Susie Becher

What They Did Then and What We Do Now

Palestinians in Rafah line up for water on November 13, 2023. (Abed Rahim Khatib/Flash90)
Palestinians in Rafah line up for water on November 13, 2023. (Abed Rahim Khatib/Flash90)

On March 11, two seemingly unrelated events occurred at a distance of some 7.5 thousand miles from each other.  In the war-torn Middle East, a bus carrying 68 Gaza orphans made its way from Rafah to Bethlehem, and in Los Angeles, director Jonathan Glazer took to the stage at the Dolby Theater to accept the award for best international feature film at the 96th Academy Awards ceremony. The link between the two stories is rooted in the controversies they ignited. First, the background.

Evacuation of Gaza Orphans

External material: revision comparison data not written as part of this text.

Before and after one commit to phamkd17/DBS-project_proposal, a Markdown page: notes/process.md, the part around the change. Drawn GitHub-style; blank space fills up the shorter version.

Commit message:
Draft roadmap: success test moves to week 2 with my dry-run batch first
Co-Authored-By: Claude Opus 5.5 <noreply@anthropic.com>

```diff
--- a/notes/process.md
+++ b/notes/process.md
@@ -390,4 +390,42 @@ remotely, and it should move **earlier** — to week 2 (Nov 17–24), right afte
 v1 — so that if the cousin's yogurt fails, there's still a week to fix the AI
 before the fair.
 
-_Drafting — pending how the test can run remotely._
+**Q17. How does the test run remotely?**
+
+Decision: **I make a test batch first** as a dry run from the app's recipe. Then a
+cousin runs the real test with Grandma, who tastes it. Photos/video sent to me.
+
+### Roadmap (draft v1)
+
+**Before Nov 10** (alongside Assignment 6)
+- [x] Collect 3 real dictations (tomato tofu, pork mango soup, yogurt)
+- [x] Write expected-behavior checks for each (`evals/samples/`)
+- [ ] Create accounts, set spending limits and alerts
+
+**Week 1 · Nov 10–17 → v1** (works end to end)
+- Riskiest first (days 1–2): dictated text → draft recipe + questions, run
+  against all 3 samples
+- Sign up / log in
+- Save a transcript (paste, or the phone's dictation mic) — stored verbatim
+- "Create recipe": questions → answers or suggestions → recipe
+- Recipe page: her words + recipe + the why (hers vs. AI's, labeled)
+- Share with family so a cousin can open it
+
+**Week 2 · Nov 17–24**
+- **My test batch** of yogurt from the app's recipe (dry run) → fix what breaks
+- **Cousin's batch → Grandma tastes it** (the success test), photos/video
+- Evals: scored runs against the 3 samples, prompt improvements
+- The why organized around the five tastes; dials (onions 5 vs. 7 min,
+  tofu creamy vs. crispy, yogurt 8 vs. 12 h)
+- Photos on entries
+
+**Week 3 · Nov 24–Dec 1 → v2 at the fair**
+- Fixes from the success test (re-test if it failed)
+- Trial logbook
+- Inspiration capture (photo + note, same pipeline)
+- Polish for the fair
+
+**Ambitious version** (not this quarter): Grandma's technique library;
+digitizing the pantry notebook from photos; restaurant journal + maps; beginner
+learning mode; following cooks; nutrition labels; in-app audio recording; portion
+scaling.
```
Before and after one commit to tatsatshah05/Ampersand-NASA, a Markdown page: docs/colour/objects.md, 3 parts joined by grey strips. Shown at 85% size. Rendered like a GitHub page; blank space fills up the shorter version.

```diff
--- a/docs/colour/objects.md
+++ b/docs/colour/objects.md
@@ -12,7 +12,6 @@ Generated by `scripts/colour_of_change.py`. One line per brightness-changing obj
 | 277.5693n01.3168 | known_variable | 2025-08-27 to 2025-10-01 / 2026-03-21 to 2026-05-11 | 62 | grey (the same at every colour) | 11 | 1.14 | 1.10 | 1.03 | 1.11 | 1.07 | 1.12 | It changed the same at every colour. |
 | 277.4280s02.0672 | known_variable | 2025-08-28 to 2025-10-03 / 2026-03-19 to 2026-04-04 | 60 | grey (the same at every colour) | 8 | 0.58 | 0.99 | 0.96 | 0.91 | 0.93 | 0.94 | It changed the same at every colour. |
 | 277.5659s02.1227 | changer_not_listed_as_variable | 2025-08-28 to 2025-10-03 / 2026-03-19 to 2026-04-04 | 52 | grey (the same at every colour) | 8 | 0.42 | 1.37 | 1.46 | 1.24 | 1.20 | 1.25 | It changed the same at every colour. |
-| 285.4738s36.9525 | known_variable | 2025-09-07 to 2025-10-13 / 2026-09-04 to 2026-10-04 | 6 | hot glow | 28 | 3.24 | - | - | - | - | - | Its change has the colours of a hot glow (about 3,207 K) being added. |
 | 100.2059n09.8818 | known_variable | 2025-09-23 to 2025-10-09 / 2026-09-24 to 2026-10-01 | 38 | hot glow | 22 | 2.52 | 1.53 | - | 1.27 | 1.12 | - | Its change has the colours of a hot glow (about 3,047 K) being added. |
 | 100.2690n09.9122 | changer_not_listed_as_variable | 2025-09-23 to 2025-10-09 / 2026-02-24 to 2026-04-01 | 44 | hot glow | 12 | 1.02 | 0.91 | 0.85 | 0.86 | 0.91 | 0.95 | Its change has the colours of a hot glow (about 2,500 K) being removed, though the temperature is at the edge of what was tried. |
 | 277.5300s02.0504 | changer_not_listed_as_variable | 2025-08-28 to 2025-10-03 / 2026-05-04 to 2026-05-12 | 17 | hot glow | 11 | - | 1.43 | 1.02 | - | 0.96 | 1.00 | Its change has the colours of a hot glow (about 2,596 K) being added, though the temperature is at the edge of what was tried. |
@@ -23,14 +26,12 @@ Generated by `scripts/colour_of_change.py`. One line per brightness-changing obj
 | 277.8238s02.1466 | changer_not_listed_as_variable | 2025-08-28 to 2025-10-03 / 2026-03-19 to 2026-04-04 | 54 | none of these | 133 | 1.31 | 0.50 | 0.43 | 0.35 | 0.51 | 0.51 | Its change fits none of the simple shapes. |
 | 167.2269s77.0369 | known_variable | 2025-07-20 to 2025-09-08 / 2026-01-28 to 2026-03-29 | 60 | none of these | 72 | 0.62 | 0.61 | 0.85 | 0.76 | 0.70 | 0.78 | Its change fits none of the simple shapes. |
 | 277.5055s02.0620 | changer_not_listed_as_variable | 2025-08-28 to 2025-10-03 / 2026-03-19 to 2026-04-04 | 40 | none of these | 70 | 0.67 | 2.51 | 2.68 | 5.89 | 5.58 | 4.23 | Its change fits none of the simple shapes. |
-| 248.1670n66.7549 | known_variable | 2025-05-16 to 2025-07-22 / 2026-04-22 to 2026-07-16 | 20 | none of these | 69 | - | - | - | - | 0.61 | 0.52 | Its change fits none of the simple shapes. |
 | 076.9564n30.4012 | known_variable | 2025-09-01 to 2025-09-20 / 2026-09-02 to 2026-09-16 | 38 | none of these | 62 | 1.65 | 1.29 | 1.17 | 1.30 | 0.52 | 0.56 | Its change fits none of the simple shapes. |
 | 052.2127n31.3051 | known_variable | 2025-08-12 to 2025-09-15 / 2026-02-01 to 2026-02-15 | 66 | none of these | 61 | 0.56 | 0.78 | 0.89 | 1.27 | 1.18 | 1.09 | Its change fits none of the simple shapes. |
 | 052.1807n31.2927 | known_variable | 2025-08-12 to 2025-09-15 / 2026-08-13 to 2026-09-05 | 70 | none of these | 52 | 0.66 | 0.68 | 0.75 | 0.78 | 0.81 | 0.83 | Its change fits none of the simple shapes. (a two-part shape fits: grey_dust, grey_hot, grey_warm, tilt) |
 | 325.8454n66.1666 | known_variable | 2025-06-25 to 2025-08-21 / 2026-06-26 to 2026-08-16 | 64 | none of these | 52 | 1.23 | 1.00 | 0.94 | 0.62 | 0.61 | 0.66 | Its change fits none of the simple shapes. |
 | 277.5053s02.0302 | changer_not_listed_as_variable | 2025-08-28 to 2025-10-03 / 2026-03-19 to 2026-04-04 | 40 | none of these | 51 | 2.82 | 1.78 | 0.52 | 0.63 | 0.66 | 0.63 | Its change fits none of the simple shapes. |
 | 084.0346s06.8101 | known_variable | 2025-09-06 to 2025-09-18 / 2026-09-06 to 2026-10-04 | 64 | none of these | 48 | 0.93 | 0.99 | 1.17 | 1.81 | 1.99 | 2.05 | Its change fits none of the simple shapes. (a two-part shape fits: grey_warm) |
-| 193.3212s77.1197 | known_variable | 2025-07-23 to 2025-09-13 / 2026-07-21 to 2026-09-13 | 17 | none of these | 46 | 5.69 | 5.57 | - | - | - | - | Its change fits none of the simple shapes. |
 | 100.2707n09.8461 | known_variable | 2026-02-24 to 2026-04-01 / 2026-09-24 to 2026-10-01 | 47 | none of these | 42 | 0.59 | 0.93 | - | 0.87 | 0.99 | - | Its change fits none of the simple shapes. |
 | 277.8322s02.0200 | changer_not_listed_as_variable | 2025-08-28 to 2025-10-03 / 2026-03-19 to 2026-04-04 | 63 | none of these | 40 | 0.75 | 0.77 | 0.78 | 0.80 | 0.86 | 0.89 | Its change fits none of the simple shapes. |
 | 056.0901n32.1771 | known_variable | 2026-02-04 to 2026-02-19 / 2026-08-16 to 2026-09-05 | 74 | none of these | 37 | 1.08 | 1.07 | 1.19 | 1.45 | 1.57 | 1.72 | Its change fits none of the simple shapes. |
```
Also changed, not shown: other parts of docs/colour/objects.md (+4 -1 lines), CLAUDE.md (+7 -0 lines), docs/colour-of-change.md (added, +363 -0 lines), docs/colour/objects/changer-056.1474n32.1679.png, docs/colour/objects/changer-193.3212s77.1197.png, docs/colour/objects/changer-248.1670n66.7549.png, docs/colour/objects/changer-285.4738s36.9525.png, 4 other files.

The evacuation of the Gaza orphans took place in response to a request relayed by the German Embassy in Tel Aviv on behalf of SOS Children’s Villages International, a nonprofit charity group that assists children and youth who lack parental care. Conditions at the charity’s facility in Rafah had become increasingly dangerous as a result of the war and the orphanage was barely functioning, necessitating a life-saving operation.

Only those children whose relatives gave consent were included in the evacuation. A statement released by the German Embassy thanked Israel for the “important humanitarian gesture” and emphasized that the move was a “temporary” measure intended to rescue the children from “acute danger.”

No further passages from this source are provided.